1. Jilcott, Stephanie B. PhD
  2. McGuirt, Jared T. MPH
  3. Imai, Satomi PhD
  4. Evenson, Kelly R. PhD


Background: Development of accurate and sensitive methods to characterize the food environment is needed. Thus, we examined convergent and criterion validity of 2 retail food environment data sources and then examined differences in predictive validity between 3 ways of measuring the rural and urban food environment.


Methods: Ten counties were selected in each of 3 North Carolina regions (n = 30). Number of fast-food restaurants and chain supermarkets were calculated using 2 data sources. Convergent validity was percent agreement between the 2 sources. Criterion validity was percent agreement between each source and the most accurate venue count. Predictive validity of food environment measures (Retail Food Environment Index, fast-food restaurants/capita, and supermarkets/capita) was calculated by associations with county-level mean-weighted body mass index (BMI).


Results: Percent agreement for fast-food restaurants ranged from 50% to 100% (mean = 87%) and for supermarkets ranged from 58% to 100% (mean = 89%). The 2 data sources had similar percent agreement with the most accurate count. Retail Food Environment Index was positively associated with BMI, while fast-food restaurants per capita were negatively associated with BMI.

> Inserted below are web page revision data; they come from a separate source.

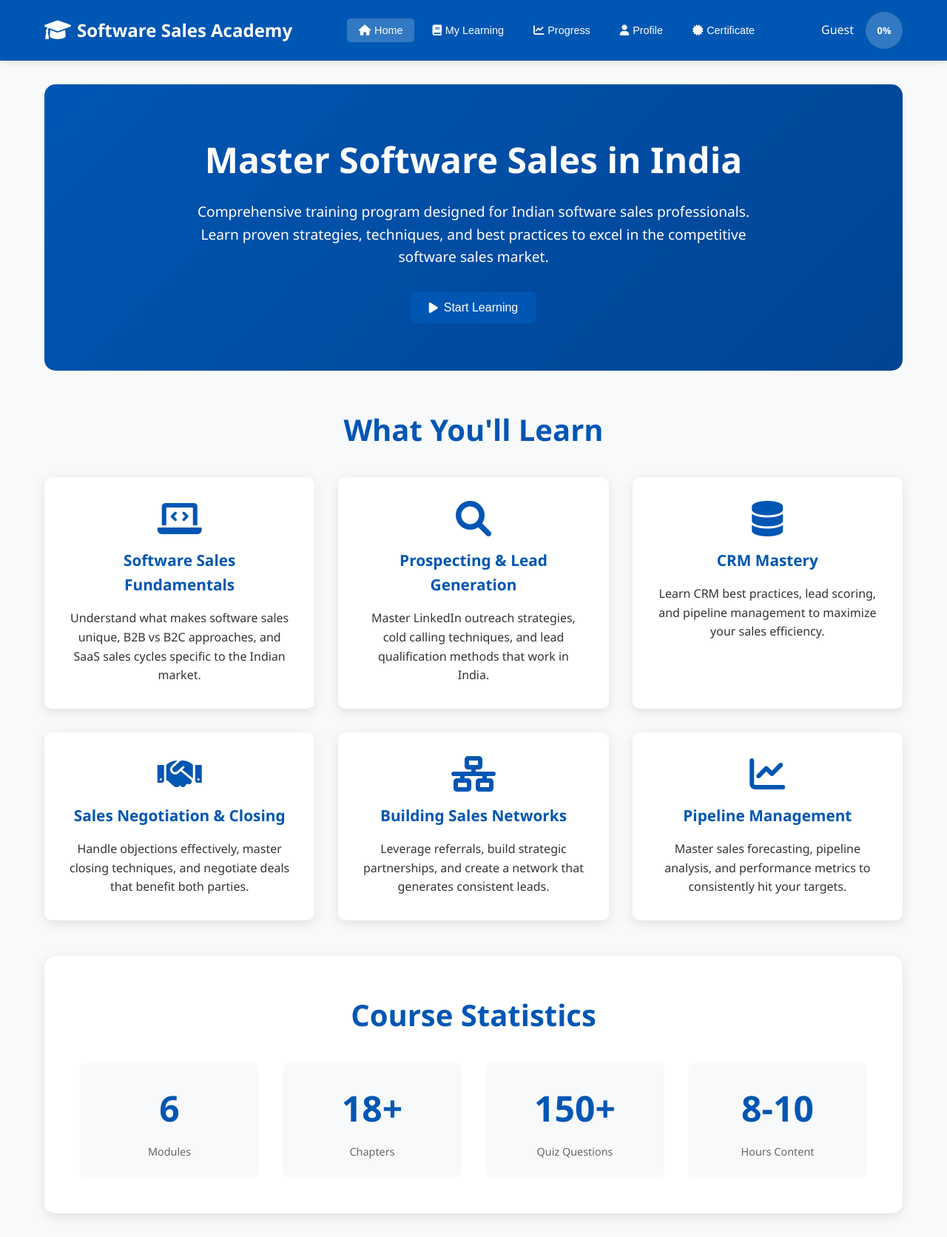
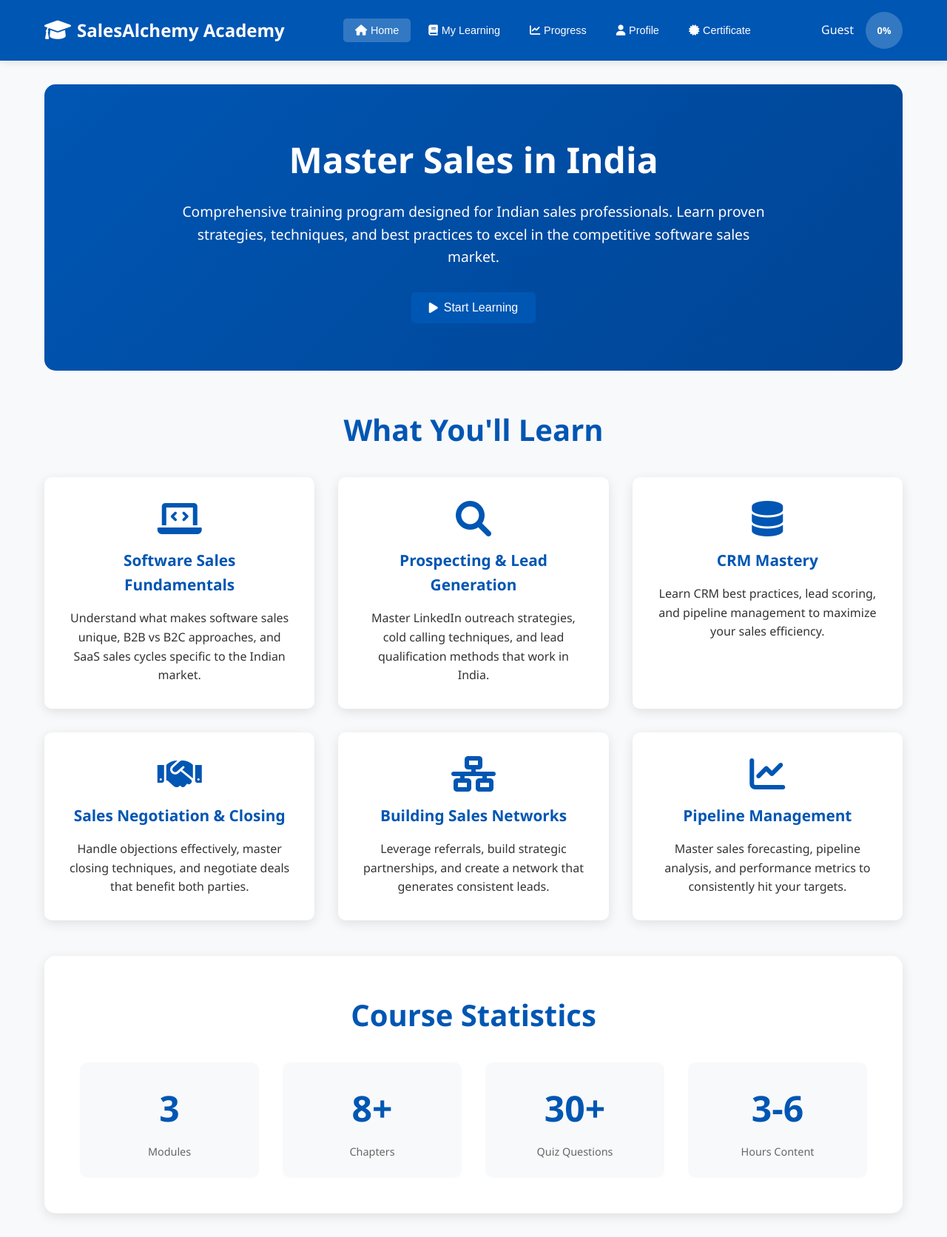
Before and after one commit to YASHASVASISHTA/ab, a plain HTML site: page index.html in a window 1280 px wide. Shown: the whole page at 74% size. Drawn offline with Linux system fonts and the light colour scheme.

Commit message:
Update index.html

```diff
--- a/index.html
+++ b/index.html
@@ -3,7 +3,7 @@
 <head>
     <meta charset="UTF-8">
     <meta name="viewport" content="width=device-width, initial-scale=1.0">
-    <title>Software Sales Academy - Master Your Sales Skills</title>
+    <title>SalesAlchemy Academy - Master Your Sales Skills</title>
     <link rel="stylesheet" href="styles.css">
     <link rel="stylesheet" href="https://cdnjs.cloudflare.com/ajax/libs/font-awesome/6.0.0/css/all.min.css">
 </head>
@@ -13,7 +13,7 @@
         <div class="container">
             <div class="logo">
                 <i class="fas fa-graduation-cap"></i>
-                Software Sales Academy
+                SalesAlchemy Academy
             </div>
             <nav class="nav">
                 <button class="nav-btn active" id="homeBtn">
@@ -47,8 +47,8 @@
             <!-- Home View -->
             <div id="homeView" class="view active">
                 <div class="hero-section">
-                    <h1>Master Software Sales in India</h1>
-                    <p>Comprehensive training program designed for Indian software sales professionals. Learn proven strategies, techniques, and best practices to excel in the competitive software sales market.</p>
+                    <h1>Master Sales in India</h1>
+                    <p>Comprehensive training program designed for Indian sales professionals. Learn proven strategies, techniques, and best practices to excel in the competitive software sales market.</p>
                     <button class="btn-primary" id="startLearningBtn">
                         <i class="fas fa-play"></i> Start Learning
                     </button>
@@ -94,19 +94,19 @@
                     <h2>Course Statistics</h2>
                     <div class="stats-grid">
                         <div class="stat-card">
-                            <div class="stat-number">6</div>
+                            <div class="stat-number">3</div>
                             <div class="stat-label">Modules</div>
                         </div>
                         <div class="stat-card">
-                            <div class="stat-number">18+</div>
+                            <div class="stat-number">8+</div>
                             <div class="stat-label">Chapters</div>
                         </div>
                         <div class="stat-card">
-                            <div class="stat-number">150+</div>
+                            <div class="stat-number">30+</div>
                             <div class="stat-label">Quiz Questions</div>
                         </div>
                         <div class="stat-card">
-                            <div class="stat-number">8-10</div>
+                            <div class="stat-number">3-6</div>
                             <div class="stat-label">Hours Content</div>
                         </div>
                     </div>
```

Conclusions: Our results lend support to studies using both food environment data sources examined.